(Screenshot and code edit data)
╔══

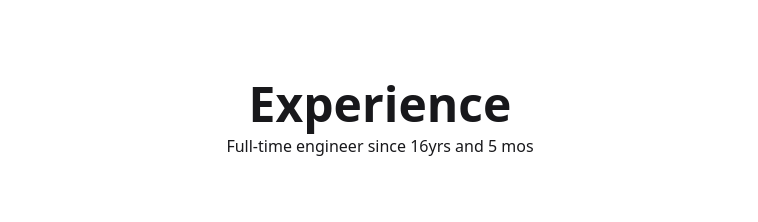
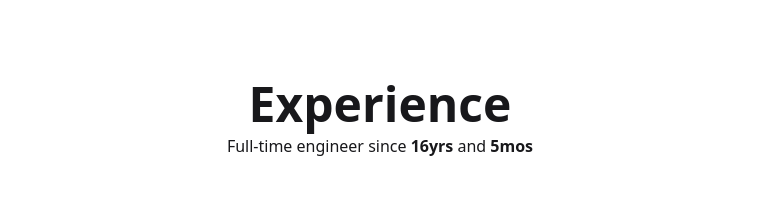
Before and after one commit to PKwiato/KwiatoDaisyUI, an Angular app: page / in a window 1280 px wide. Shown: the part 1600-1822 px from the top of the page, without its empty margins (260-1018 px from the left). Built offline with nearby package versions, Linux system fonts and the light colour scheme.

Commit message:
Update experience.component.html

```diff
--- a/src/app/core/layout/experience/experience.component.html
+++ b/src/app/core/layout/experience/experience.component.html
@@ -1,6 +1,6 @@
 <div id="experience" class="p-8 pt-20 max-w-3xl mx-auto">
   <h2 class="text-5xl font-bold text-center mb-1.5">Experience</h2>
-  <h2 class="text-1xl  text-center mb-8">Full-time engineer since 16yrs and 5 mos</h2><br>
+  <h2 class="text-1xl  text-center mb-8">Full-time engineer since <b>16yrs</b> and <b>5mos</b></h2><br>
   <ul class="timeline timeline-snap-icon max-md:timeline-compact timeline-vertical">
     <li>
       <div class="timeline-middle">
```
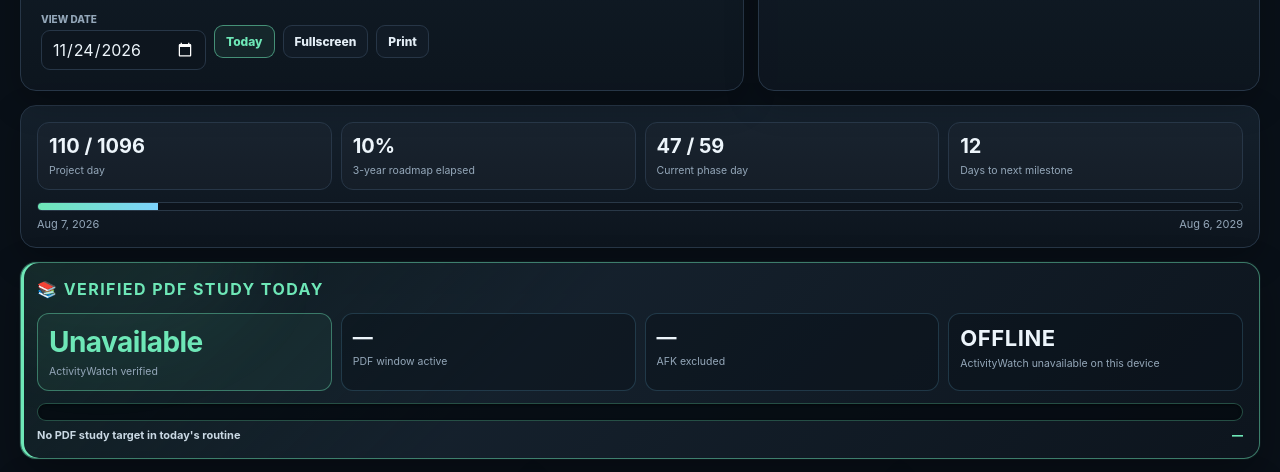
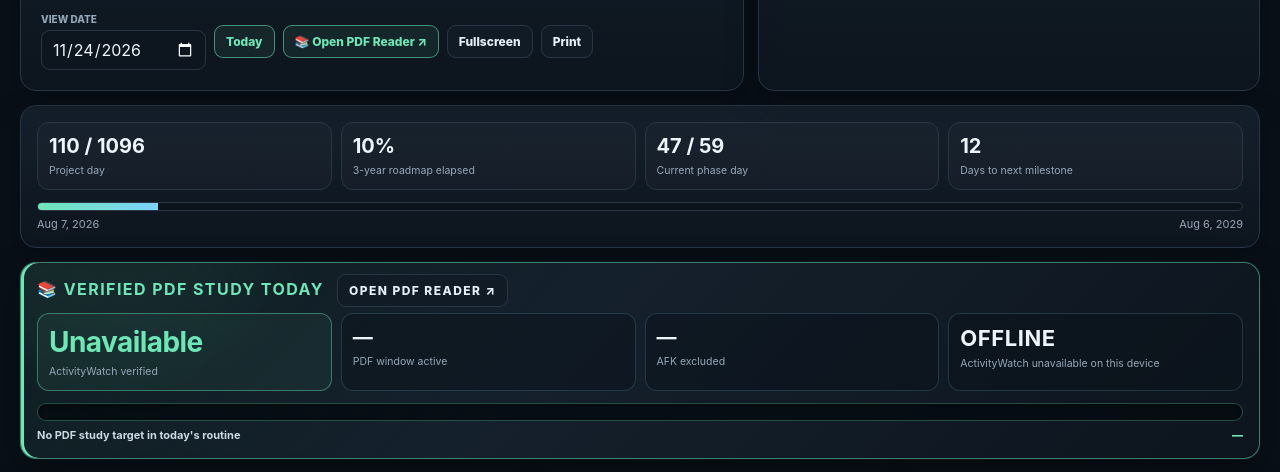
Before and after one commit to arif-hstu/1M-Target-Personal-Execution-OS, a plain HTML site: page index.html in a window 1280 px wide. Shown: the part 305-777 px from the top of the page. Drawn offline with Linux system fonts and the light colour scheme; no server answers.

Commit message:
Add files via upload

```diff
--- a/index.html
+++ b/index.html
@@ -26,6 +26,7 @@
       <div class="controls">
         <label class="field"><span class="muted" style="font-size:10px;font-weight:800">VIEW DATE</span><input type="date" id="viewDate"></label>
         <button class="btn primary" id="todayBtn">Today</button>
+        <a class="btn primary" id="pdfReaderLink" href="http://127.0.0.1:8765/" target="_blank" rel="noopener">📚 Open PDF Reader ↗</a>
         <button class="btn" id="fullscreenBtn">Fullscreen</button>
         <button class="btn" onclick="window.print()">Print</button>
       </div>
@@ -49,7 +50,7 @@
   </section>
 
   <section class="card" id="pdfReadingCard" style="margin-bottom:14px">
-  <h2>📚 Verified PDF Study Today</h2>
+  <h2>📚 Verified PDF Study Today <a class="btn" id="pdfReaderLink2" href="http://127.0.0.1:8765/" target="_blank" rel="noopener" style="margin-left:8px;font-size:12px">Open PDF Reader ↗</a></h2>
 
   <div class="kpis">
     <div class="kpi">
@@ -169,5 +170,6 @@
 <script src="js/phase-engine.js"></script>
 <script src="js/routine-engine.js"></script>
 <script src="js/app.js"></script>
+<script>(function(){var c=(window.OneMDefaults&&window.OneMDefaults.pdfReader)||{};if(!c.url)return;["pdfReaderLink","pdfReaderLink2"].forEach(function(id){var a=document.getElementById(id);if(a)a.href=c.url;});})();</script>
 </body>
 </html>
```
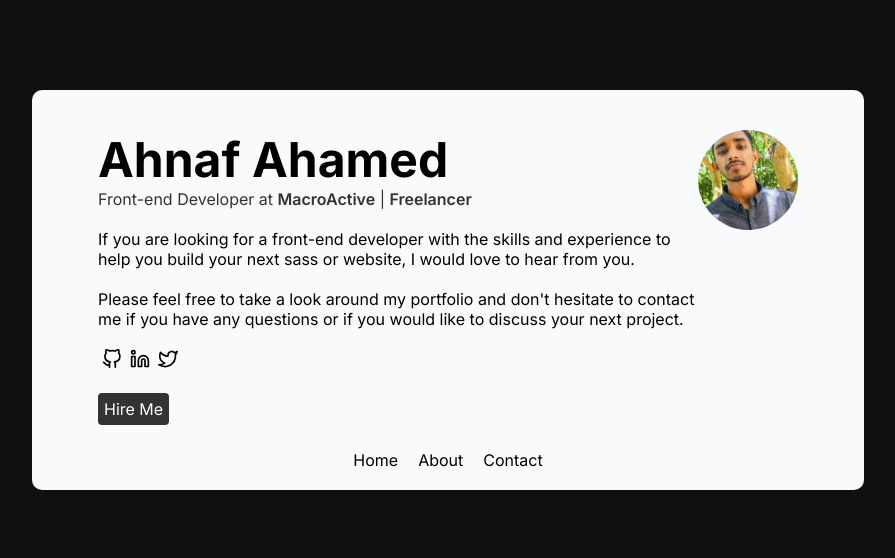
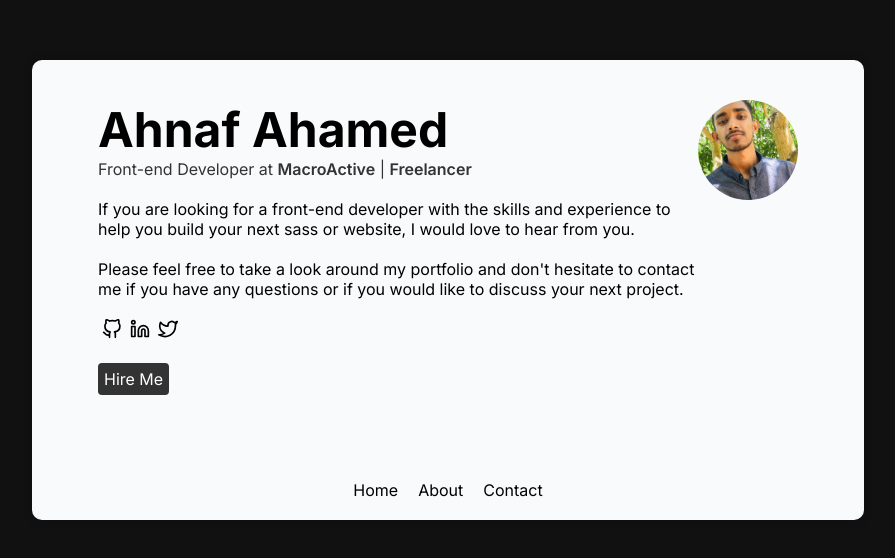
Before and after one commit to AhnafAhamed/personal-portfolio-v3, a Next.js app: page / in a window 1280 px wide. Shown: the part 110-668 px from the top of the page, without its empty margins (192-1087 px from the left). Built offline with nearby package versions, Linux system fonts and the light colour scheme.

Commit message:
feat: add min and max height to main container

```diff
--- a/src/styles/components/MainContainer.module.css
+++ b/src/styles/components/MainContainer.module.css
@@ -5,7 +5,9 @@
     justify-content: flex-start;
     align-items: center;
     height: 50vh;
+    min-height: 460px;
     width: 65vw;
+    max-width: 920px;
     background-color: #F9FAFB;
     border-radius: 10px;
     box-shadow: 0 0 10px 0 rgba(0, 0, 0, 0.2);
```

╚══

Output a verbatim copy of the entries and skip the pictures.

# SOLUTION FOR THIS EXERCISE:
Before and after one commit to PKwiato/KwiatoDaisyUI, an Angular app: page / in a window 1280 px wide. Shown: the part 1600-1822 px from the top of the page, without its empty margins (260-1018 px from the left). Built offline with nearby package versions, Linux system fonts and the light colour scheme.

Commit message:
Update experience.component.html

```diff
--- a/src/app/core/layout/experience/experience.component.html
+++ b/src/app/core/layout/experience/experience.component.html
@@ -1,6 +1,6 @@
 <div id="experience" class="p-8 pt-20 max-w-3xl mx-auto">
   <h2 class="text-5xl font-bold text-center mb-1.5">Experience</h2>
-  <h2 class="text-1xl  text-center mb-8">Full-time engineer since 16yrs and 5 mos</h2><br>
+  <h2 class="text-1xl  text-center mb-8">Full-time engineer since <b>16yrs</b> and <b>5mos</b></h2><br>
   <ul class="timeline timeline-snap-icon max-md:timeline-compact timeline-vertical">
     <li>
       <div class="timeline-middle">
```
Before and after one commit to arif-hstu/1M-Target-Personal-Execution-OS, a plain HTML site: page index.html in a window 1280 px wide. Shown: the part 305-777 px from the top of the page. Drawn offline with Linux system fonts and the light colour scheme; no server answers.

Commit message:
Add files via upload

```diff
--- a/index.html
+++ b/index.html
@@ -26,6 +26,7 @@
       <div class="controls">
         <label class="field"><span class="muted" style="font-size:10px;font-weight:800">VIEW DATE</span><input type="date" id="viewDate"></label>
         <button class="btn primary" id="todayBtn">Today</button>
+        <a class="btn primary" id="pdfReaderLink" href="http://127.0.0.1:8765/" target="_blank" rel="noopener">📚 Open PDF Reader ↗</a>
         <button class="btn" id="fullscreenBtn">Fullscreen</button>
         <button class="btn" onclick="window.print()">Print</button>
       </div>
@@ -49,7 +50,7 @@
   </section>
 
   <section class="card" id="pdfReadingCard" style="margin-bottom:14px">
-  <h2>📚 Verified PDF Study Today</h2>
+  <h2>📚 Verified PDF Study Today <a class="btn" id="pdfReaderLink2" href="http://127.0.0.1:8765/" target="_blank" rel="noopener" style="margin-left:8px;font-size:12px">Open PDF Reader ↗</a></h2>
 
   <div class="kpis">
     <div class="kpi">
@@ -169,5 +170,6 @@
 <script src="js/phase-engine.js"></script>
 <script src="js/routine-engine.js"></script>
 <script src="js/app.js"></script>
+<script>(function(){var c=(window.OneMDefaults&&window.OneMDefaults.pdfReader)||{};if(!c.url)return;["pdfReaderLink","pdfReaderLink2"].forEach(function(id){var a=document.getElementById(id);if(a)a.href=c.url;});})();</script>
 </body>
 </html>
```
Before and after one commit to AhnafAhamed/personal-portfolio-v3, a Next.js app: page / in a window 1280 px wide. Shown: the part 110-668 px from the top of the page, without its empty margins (192-1087 px from the left). Built offline with nearby package versions, Linux system fonts and the light colour scheme.

Commit message:
feat: add min and max height to main container

```diff
--- a/src/styles/components/MainContainer.module.css
+++ b/src/styles/components/MainContainer.module.css
@@ -5,7 +5,9 @@
     justify-content: flex-start;
     align-items: center;
     height: 50vh;
+    min-height: 460px;
     width: 65vw;
+    max-width: 920px;
     background-color: #F9FAFB;
     border-radius: 10px;
     box-shadow: 0 0 10px 0 rgba(0, 0, 0, 0.2);
```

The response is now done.